Once you have your beading set in place and level, it’s time to apply your first coat of bonding plaster. This plaster goes on thick and is smoothed to leave a good surface for the top coat to adhere to. Use your feather edge to get the right finish. Here’s how to do it properly.

Step 1. Check bead levels

Once all the beads are set, check all the levels using your long or short spirit levels. If they are all set in place and level, then you can start to apply the bonding plaster.


Step 2. Mixing the plaster

Mix up a load of bonding plaster using half a bucket of water and prepare a load of plaster on your hawk. This is bonding plaster and acts as a first coat so it doesn’t have to be 100% perfect. Any imperfections can be smoothed out with the top coat.
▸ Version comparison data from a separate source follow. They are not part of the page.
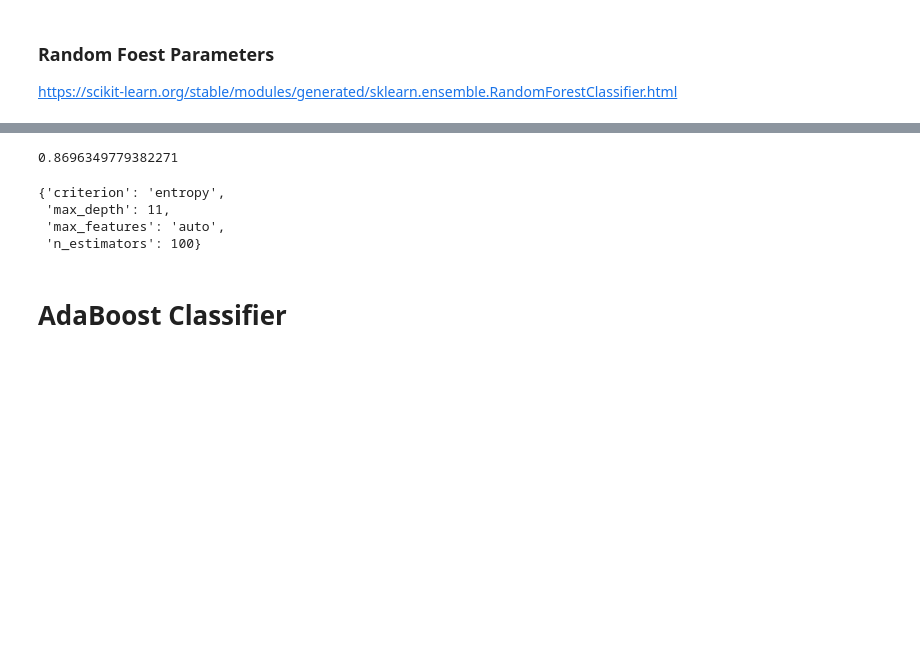
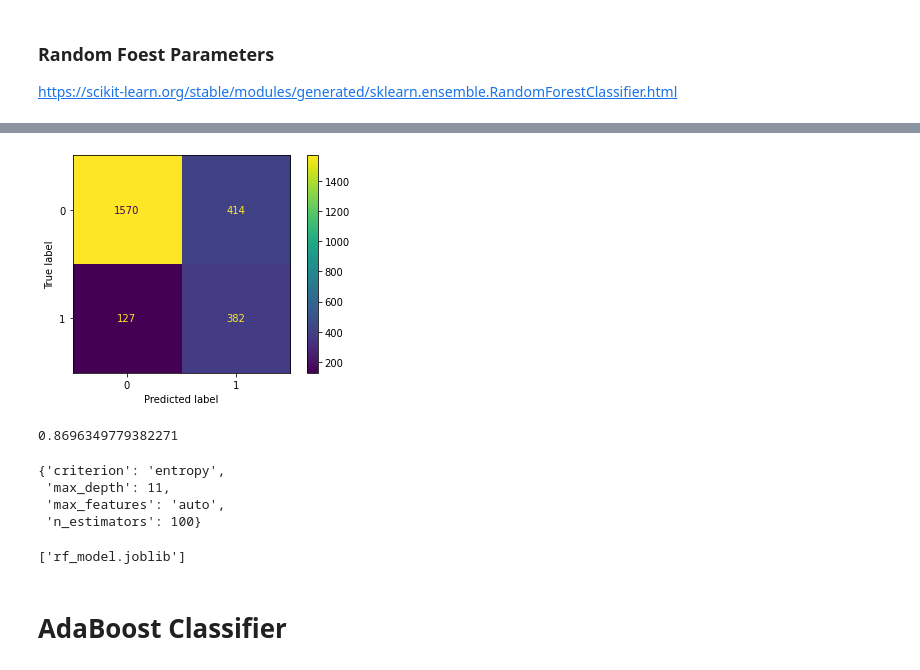
Before and after one commit to bcbanta/machine_learning_assignment_2.2, a Jupyter notebook: ml_deployment_project_details.ipynb, the cells around one changed output, grey strips where cells are left out. Drawn from its saved outputs; the diff is of its cells as text; code cells hidden in the pictures; blank space fills up the shorter version.

```diff
--- a/ml_deployment_project_details.ipynb
+++ b/ml_deployment_project_details.ipynb
@@ -321,17 +343,29 @@ random_forest_best_params = model_scores['Random Forest GridSearch']['best param
 # %%
 rf_clf = RandomForestClassifier(random_state = 0, **random_forest_best_params)
 rf_clf = rf_clf.fit(X_train, y_train)
 random_forest_gridsearch = rf_clf.score(X_test, y_test)
+predictions = (clf.predict_proba(X_test)[:, 1] >= .2).astype(int)
+cm = confusion_matrix(y_test, predictions, labels=rf_clf.classes_)
+disp = ConfusionMatrixDisplay(
+    confusion_matrix=cm,
+    display_labels=rf_clf.classes_,
+)
+disp.plot()
+plt.show()
+# %% [output]
+[figure, added]
 # %%
 display(random_forest_gridsearch)
 display(random_forest_best_params)
 model_scores['Random Forest GridSearch'] = {'score': random_forest_gridsearch, 'best parameters': random_forest_best_params}
+joblib.dump(rf_clf, 'rf_model.joblib')
 # %% [output]
 0.8696349779382271
 {'criterion': 'entropy',
  'max_depth': 11,
  'max_features': 'auto',
  'n_estimators': 100}
+['rf_model.joblib']
 # %% [markdown]
 # AdaBoost Classifier
 # %%
```
Also changed, not shown: parts of 11 cells of this notebook, 7 other files.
Step 3. Applying the plaster

Using your hawk and trowel, liberally apply the bonding plaster between the beaded areas. This can be up to one inch thick to ensure a good clean underlay, ready for the finishing plaster. Again, don’t worry too much about the quality of the finish now, as this is where the feather edge comes in.


Step 4. Using the feather edge

The feather edge is used to rule off the undercoat, making it level with the beading you have set. The feather edge has two distinct sides, one flat and other tapered to an edge. With the thin edge to the wall, rest it on your beads and with your hands underneath the feather edge, run it up the wall in a straight line. Make sure the feather edge stays on the beads to rule it off square.


Step 5. Filling holes

If you find any holes or indentations, simply fill these back in and continue to spread the bonding plaster over the surface in the same way as before. Once again, don’t worry about the finish as the feather edge will take care of it.


Step 6. Feather edge again

Take you feather edge again and repeat the process from step 4. Repeat the process of steps 4 and 5 until you are happy with the smooth finish.


Step 7. Smooth smaller areas with your trowel

For smaller areas, use your trowel to apply plaster, then use the edge of the trowel in the same way as a feather edge, up against the set beads. Or you can continue to use your feather edge on all areas until you end up with a nice clean surface.


Step 8. Leave to dry

After 24 hours, your bonding plaster will be dry and ready to plaster onto with a finishing coat. This kind of beading and plastering should be used for all awkward areas, including boxed in pipes, windows and external edges.